In stark contrast to the rhetoric used by many sections of the Leave campaign, our argument wasn’t driven by fear and paranoia about migrant workers. A good number of the BFAWU’s membership is made up of workers not just from the EU, but from all corners of the world. They make a positive contribution to the industry that we represent. These people make a far larger and important contribution to our society and our communities than the wealthy Brexiteers, who sought to do nothing other than de-humanise them, cheered along by a rabid, right-wing press. 

Those who are calling for end to freedom of movement fail to realise that it’s people, rather than land and borders that makes the world we live in. Division works only in the interest of those that want to hold power, control, influence and wealth. Unfortunately, despite a rich history in terms of where division leads us, a good chunk of the UK population still falls for it. We believe that those who live and work here or in other countries should have their skills recognised and enjoy the same rights as those born in that country, including the democratic right to vote. 

Workers born outside of the UK contribute more than £328 million to the UK economy every day. Our NHS depends on their labour in order to keep it running; the leisure and hospitality industries depend on them in order to function; the food industry (including farming to a degree) is often propped up by their work.

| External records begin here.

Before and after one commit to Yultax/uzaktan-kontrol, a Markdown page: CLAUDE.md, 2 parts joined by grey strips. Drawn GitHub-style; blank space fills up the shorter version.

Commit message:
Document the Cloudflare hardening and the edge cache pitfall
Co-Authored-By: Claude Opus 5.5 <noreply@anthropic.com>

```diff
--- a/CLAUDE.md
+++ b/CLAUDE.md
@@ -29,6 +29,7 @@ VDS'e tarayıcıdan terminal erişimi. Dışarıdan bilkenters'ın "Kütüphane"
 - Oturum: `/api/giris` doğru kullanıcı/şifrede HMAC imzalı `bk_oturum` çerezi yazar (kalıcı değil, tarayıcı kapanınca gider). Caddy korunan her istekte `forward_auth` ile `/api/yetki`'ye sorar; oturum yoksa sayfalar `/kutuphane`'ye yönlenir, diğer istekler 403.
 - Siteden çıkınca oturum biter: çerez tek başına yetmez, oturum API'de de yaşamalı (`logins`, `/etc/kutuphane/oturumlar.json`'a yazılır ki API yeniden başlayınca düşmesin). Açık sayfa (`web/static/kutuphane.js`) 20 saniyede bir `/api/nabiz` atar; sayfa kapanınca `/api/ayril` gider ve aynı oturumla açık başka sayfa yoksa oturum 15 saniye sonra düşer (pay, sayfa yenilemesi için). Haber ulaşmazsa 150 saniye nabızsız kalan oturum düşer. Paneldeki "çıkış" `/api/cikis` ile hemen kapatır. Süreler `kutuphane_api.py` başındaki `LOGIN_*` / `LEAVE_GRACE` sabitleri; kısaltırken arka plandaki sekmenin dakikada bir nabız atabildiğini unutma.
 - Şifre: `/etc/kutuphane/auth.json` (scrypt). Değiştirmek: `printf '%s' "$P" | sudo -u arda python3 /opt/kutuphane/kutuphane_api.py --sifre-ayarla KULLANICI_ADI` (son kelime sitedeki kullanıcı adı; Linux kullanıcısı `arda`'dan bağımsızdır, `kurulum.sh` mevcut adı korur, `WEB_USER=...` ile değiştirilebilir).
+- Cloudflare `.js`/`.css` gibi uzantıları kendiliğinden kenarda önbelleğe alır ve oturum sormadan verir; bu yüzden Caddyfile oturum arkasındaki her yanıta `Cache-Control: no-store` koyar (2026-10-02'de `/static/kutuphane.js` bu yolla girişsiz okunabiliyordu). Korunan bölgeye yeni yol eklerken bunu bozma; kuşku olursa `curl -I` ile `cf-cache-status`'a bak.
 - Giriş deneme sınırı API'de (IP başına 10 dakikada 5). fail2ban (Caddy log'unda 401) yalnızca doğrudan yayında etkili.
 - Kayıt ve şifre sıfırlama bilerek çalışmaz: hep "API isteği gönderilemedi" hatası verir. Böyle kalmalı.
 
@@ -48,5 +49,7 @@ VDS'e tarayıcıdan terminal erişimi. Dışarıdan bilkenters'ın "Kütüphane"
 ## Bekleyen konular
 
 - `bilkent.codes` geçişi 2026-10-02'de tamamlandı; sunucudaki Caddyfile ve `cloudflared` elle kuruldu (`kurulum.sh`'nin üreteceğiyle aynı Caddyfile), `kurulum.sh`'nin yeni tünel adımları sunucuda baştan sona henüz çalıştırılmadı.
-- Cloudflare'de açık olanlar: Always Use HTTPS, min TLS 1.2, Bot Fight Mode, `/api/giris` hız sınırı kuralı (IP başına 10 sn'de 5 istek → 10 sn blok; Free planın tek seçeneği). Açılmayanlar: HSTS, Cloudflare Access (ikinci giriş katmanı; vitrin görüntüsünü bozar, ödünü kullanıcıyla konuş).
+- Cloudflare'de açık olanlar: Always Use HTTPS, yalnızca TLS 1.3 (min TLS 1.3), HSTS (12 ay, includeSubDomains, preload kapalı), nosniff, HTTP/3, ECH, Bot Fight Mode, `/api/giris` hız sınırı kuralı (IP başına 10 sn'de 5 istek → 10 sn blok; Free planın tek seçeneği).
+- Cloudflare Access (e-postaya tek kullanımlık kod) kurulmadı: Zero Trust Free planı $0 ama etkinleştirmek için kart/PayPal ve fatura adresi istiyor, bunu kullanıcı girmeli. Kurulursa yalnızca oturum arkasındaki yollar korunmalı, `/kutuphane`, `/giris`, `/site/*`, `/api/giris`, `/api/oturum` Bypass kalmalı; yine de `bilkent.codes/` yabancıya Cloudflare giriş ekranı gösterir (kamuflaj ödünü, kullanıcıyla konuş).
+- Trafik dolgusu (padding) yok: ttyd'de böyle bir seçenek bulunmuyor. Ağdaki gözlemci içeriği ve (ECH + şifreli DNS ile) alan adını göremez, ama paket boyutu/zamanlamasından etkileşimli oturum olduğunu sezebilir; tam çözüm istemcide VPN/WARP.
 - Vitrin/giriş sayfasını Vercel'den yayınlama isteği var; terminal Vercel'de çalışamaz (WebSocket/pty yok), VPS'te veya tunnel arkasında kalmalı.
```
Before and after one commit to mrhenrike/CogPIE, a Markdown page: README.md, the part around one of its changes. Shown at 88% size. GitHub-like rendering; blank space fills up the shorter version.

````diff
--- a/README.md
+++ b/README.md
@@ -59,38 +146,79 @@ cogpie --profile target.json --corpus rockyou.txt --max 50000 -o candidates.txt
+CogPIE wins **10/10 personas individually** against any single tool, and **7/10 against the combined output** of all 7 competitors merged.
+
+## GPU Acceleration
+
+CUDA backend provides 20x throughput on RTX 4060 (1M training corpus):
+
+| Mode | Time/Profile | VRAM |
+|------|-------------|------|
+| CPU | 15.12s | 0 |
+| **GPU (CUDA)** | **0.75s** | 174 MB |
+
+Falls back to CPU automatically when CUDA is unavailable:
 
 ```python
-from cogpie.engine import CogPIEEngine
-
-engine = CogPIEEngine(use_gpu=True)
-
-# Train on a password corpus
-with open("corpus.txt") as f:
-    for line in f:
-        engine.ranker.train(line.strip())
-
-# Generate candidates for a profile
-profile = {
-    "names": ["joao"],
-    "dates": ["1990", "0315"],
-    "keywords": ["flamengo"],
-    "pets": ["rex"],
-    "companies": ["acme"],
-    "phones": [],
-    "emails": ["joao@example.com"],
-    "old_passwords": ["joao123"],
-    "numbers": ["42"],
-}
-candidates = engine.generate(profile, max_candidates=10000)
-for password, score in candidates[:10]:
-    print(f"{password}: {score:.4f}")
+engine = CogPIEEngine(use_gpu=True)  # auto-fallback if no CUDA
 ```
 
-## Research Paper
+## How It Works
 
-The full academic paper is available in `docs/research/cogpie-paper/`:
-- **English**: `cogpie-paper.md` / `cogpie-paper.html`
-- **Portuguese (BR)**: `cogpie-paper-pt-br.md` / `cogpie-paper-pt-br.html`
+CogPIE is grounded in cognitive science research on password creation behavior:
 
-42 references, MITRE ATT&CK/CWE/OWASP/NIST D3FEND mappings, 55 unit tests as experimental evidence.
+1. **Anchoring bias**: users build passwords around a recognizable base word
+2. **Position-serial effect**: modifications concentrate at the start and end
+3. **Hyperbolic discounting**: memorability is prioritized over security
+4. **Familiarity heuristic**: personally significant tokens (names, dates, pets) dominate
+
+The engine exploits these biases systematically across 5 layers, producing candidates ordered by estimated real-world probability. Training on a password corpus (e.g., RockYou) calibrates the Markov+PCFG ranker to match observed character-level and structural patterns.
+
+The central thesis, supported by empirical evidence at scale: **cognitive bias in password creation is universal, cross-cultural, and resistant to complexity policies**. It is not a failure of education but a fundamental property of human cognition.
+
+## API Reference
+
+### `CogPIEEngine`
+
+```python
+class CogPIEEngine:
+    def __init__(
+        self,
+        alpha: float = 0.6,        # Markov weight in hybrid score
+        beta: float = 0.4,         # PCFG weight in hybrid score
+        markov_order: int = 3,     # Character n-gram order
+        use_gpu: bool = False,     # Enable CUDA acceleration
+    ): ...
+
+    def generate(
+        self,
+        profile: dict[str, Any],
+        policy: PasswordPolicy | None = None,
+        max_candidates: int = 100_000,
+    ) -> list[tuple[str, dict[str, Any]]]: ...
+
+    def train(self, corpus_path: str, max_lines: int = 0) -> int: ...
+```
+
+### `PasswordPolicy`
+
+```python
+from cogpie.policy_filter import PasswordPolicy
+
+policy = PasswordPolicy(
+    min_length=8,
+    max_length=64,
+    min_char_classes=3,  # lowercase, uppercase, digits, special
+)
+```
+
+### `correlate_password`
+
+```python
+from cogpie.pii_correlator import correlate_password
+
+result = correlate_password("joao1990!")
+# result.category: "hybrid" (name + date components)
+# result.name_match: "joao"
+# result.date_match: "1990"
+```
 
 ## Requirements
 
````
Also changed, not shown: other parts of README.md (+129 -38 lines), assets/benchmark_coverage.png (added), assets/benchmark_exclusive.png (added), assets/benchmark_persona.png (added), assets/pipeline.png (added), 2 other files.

The real architects of our misery and hardship reside in Westminster. It is they who introduced legislation designed to allow bosses to act with impunity and pay poverty wages. The only way we can really improve our lives is not as some would have you believe, by blaming other poor workers from other countries, it is through standing together in solidarity. By organising and combining that we become stronger as our fabulous members are showing through their decision to ballot for strike action in McDonalds.

Our members in McDonalds are both born in the UK and outside the UK, and where the bosses have separated groups of workers by pitting certain nationalities against each other, the workers organised have stood together and fought to win change for all, even organising themed social events to welcome each other in the face of the bosses ‘attempts to create divisions in the workplace.

Our union has held the long term view that we should have a planned economy with an ability to own and control the means of production. Our members saw the EU as a gravy train, working in the interests of wealthy elites and industrial scale tax avoidance. They felt that leaving the EU would give the UK the best opportunity to renationalise our key industries and begin a programme of manufacturing on a scale that would allow us to be self-sufficient and independent while enjoying solid trading relationships with other countries. Obviously, a key component in terms of facilitating this is continued freedom of movement.

Many of our members come from communities that voted to leave the EU. They are a reflection of real life that the movers and shakers in both the Leave and Remain campaigns took for granted. We weren’t surprised by the outcome of the EU referendum; after decades of politicians heaping blame on the EU for everything from the shape of fruit to personal hardship, what else could we possibly expect? However, we cannot allow migrant labour to remain as a political football to give succour to the prejudices of the uninformed. Given the same rights and freedoms as UK citizens, foreign workers have the ability to ensure that the UK actually makes a success of Brexit, one that benefits the many, rather than the few.

Ian Hodon is President of the Bakers and Allied Food Workers Union and founding signatory of the Labour Campaign for Free Movement.